The Michael Caine version is considered one of the best British crime-drama’s ever created, featuring the iconic scene with Caine using a shotgun. The 2000 version did very little to throw light on Stallone’s acting skills and cemented his role as a one-dimensional action star.
Planet Of The Apes
‘Planet Of The Apes’ had nearly everything going for it. It looked like a successfully franchise in the making, reeling in the right director and a great cast including the likes of Mark Wahlberg and Tim Roth. Despite all this and adopting a striking visual style, the film failed at the most basic level of creating memorable character and believable storyline. The original film, despite being made over 30 years before this one, will always be considered the first great ‘ape mutiny’ saga.

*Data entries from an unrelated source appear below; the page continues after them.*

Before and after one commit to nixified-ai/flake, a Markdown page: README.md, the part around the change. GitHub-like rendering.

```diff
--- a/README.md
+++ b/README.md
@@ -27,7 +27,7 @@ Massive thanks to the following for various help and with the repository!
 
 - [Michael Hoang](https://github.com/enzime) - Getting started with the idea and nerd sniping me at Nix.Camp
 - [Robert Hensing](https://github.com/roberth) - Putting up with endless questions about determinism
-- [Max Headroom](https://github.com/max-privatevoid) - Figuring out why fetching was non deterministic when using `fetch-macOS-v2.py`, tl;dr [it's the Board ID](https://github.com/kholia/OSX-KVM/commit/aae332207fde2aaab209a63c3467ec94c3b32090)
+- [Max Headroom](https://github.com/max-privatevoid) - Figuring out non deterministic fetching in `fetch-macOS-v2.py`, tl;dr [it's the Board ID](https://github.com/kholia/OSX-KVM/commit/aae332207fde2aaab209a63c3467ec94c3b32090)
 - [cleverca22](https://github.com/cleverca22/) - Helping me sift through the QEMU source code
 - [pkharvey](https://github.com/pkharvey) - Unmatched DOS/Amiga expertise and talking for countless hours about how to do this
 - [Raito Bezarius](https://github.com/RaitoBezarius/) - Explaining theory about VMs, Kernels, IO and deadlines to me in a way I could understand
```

British television series remakes are a fairly common practice in America. ‘The Office’ worked wonders on so many levels that it was only too tempting to try the ‘remake’ formula over and over again. ‘The Inbetweeners’ proved that the merit of the formula is short-lived and simply remaking proven structures and adapting it for an American society would not be enough.
When this monster epic was first made in 1954, it had a meaningful undertone by correlating the mayhem to the aftermath of nuclear strikes. The 2001 version dropped the heavy undertones and adopted goofy one-liners and mediocre CGI in an attempt to sway the audience’s vote in its favor. At least the 2014 version attempted to make a more serious film, but that came at the cost of only showing us the titular monster for only about a third of the film.